Olomouc Archdiocese Museum
The Archdiocese Museum in the buildings of the former Olomouc Castle is the city’s best and most extensive historical sight. Even if you’re sick to death of museums, it’s worth going into this one just to see the buildings themselves. Admission is only 50Kč which is less than a third the price of museums or castles in Prague or Krakow. And entry is free every Wednesday and Sunday!
There are three main levels to the museum; the cellars, ground floor and first floor. The original stonework of the old gothic and Romanesque cellars was exposed in the recent reconstruction and there are archaeological findings exhibited here that date back as far as 3500BC. There are quite a few nooks, crannies and tunnels to explore, but also several places that are off limits to the public. To get down to the cellars you need to descend along the concrete ramps in the same room as the restored carriage that once belonged to Bishop Troyer.
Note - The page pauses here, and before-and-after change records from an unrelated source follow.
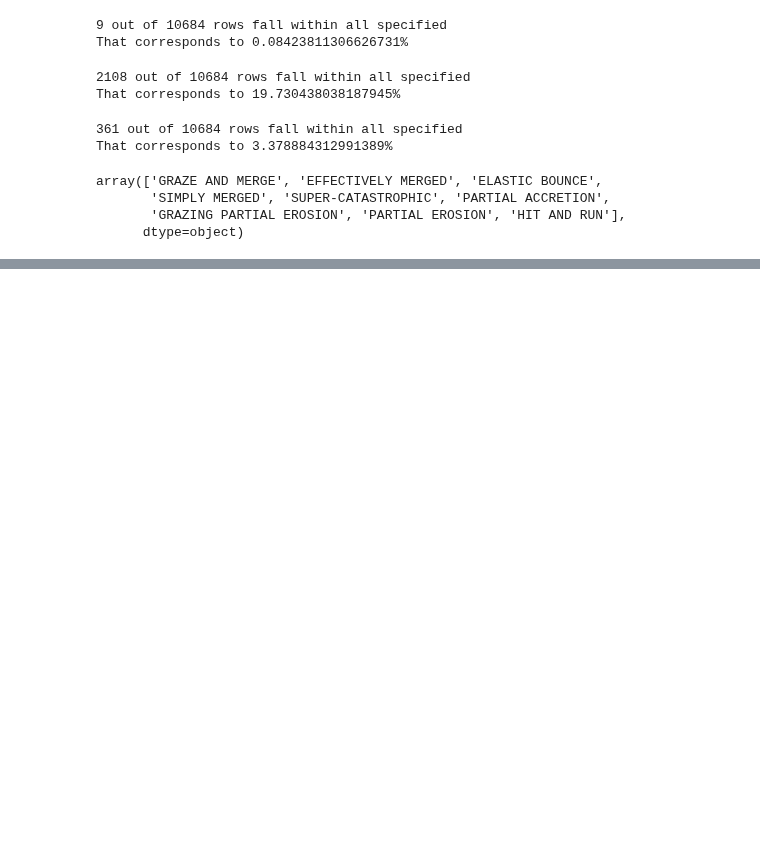
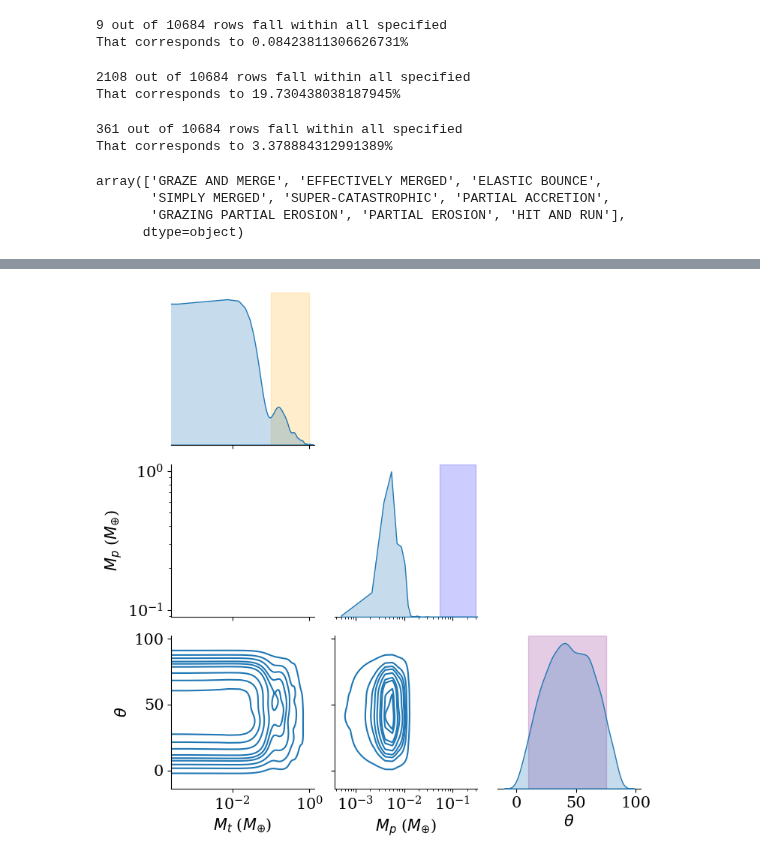
Before and after one commit to haniyehtajer/planet_cookbook, a Jupyter notebook: examples/collision_stats/cham_bench_stats.ipynb, the cells around one changed output, grey strips where cells are left out. Cells and saved outputs as stored; diff of their text form; code cells hidden in the pictures; blank space fills up the shorter version.

```diff
--- a/examples/collision_stats/cham_bench_stats.ipynb
+++ b/examples/collision_stats/cham_bench_stats.ipynb
@@ -228,3 +261,38 @@ plt.show()
+# %%
+# ...existing code...
+
+# After your pairplot code
+g = sns.pairplot(
+    plot_df,
+    corner=True,
+    kind='kde',
+    diag_kind="kde",
+)
+# Overlay vertical/horizontal lines for ranges
+axes = g.axes
+
+axes[0,0].axvspan(Mt_range[0], Mt_range[1], color='orange', alpha=0.2, label='Mt_range')
+axes[1,1].axvspan(Mp_range[0], Mp_range[1], color='blue', alpha=0.2, label='Mp_range')
+#axes[2,2].axvspan(Vi_range[0], Vi_range[1], color='green', alpha=0.2, label='Vi_range')  # single value
+axes[2,2].axvspan(theta_range[0], theta_range[1], color='purple', alpha=0.2, label='theta_range')
+# Set axis labels
+for i, label in enumerate(custom_labels):
+    g.axes[i,0].set_ylabel(label)
+    g.axes[-1,i].set_xlabel(label)
+
+# Set log scale for Mt and Mp axes
+axes[0,0].set_xscale('log')
+axes[0,0].set_yscale('log')
+axes[1,0].set_yscale('log')
+axes[1,1].set_xscale('log')
+
+# Optionally add legends
+#for i, ax in enumerate(np.diag(axes)):
+#    ax.legend()
+plt.savefig('cornerplot_log.pdf', dpi=300)
+plt.show()
+# %% [output]
+[figure, added]
 # %%
 type_counts = coll_stats_df['type'].value_counts()
 type_percent = type_counts / len(coll_stats_df)
```
Also changed, not shown: parts of 4 cells of this notebook, 5 other files.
No matter what you feel about the excesses of the church, the carriage is an impressive exhibit.
On the ground floor and behind the carriage are the entrances to the treasure room and the sculpture galleries. The treasure room is in the base of the round tower, which began its life as a lookout tower for the castle. With solid masonry walls up to two metres thick and narrow windows it’s the ideal place to store valuable artifacts like the diamond and emerald encrusted monstrances, reliquaries and chalices. With subtle lighting in the black room the exhibits glisten and you almost expect to see a team of acrobatic thieves rappelling down from the ceiling to get their hands on the treasures.
Behind the carriage and through the sculpture galleries is the corridor leading to the adjacent bishops’ palace. The museum is housed in four buildings that were never really designed to be used as one, so there are some maze-like passageways to negotiate and don’t be surprised if the stewards usher you into places they think you may not have seen. On the way to the palace you’ll pass gothic and renaissance altarpieces, relieves and free standing sculptures on loan from the most important churches around Moravia. The highlight is a lifesize and lifelike statue of St Wenceslas in sandstone from around 1500.
The bishops’ palace is made up of several parts. The typical gothic cloister wraps around the courtyard, where a peaceful patch of greenery surrounds a functioning fresh water well. Leading off the north side is the chapel of St John the Baptist and in the palace itself are the oldest preserved architectural features in Olomouc; the original stone windows of Bishop Zdik’s 12th Century Romanesque palace. The windows were hidden until a storm damaged the building in 1867, but have been thoroughly restored and are protected behind thick sheets of plate glass. One is visible from the small square in front of the museum.
Back in the main building, there’s a wide staircase leading up to the picture galleries. The museum has preserved the old custom of felt-overshoes, which are intended to reduce noise and protect the intricate parquet wood flooring. Just slip them on over the top of your shoes and slide rather than step until you get the hang of them.
Breughel and St. Barbara
There are no paintings by Picasso, Monet of Dali here, but there’s an extensive collection of Dutch, Italian and Austrian painting from the 1600’s to the turn of the 20th century, including a Breughel. Again the exhibition rooms themselves are part of the display; especially the chambers of Mars, Jupiter and Neptune at the western end of the complex. Also on the first floor is the entrance to St. Barbara’s chapel, which is in the round tower, above the treasure room, and is perhaps Olomouc’s most beautiful small chapel.
The archdiocese museum is the only one of its type in the country and opened in 2006 after a four year restoration of the castle buildings. During his visit to Olomouc in 1995 Pope John Paul II expressed his support for the museum project, but passed away before its completion. He may be watching on from a higher place, so be sure you keep your slippers on in the picture galleries!
Olomouc Archdiocese Museum
Vaclávské náměstí 3
771 01 Olomouc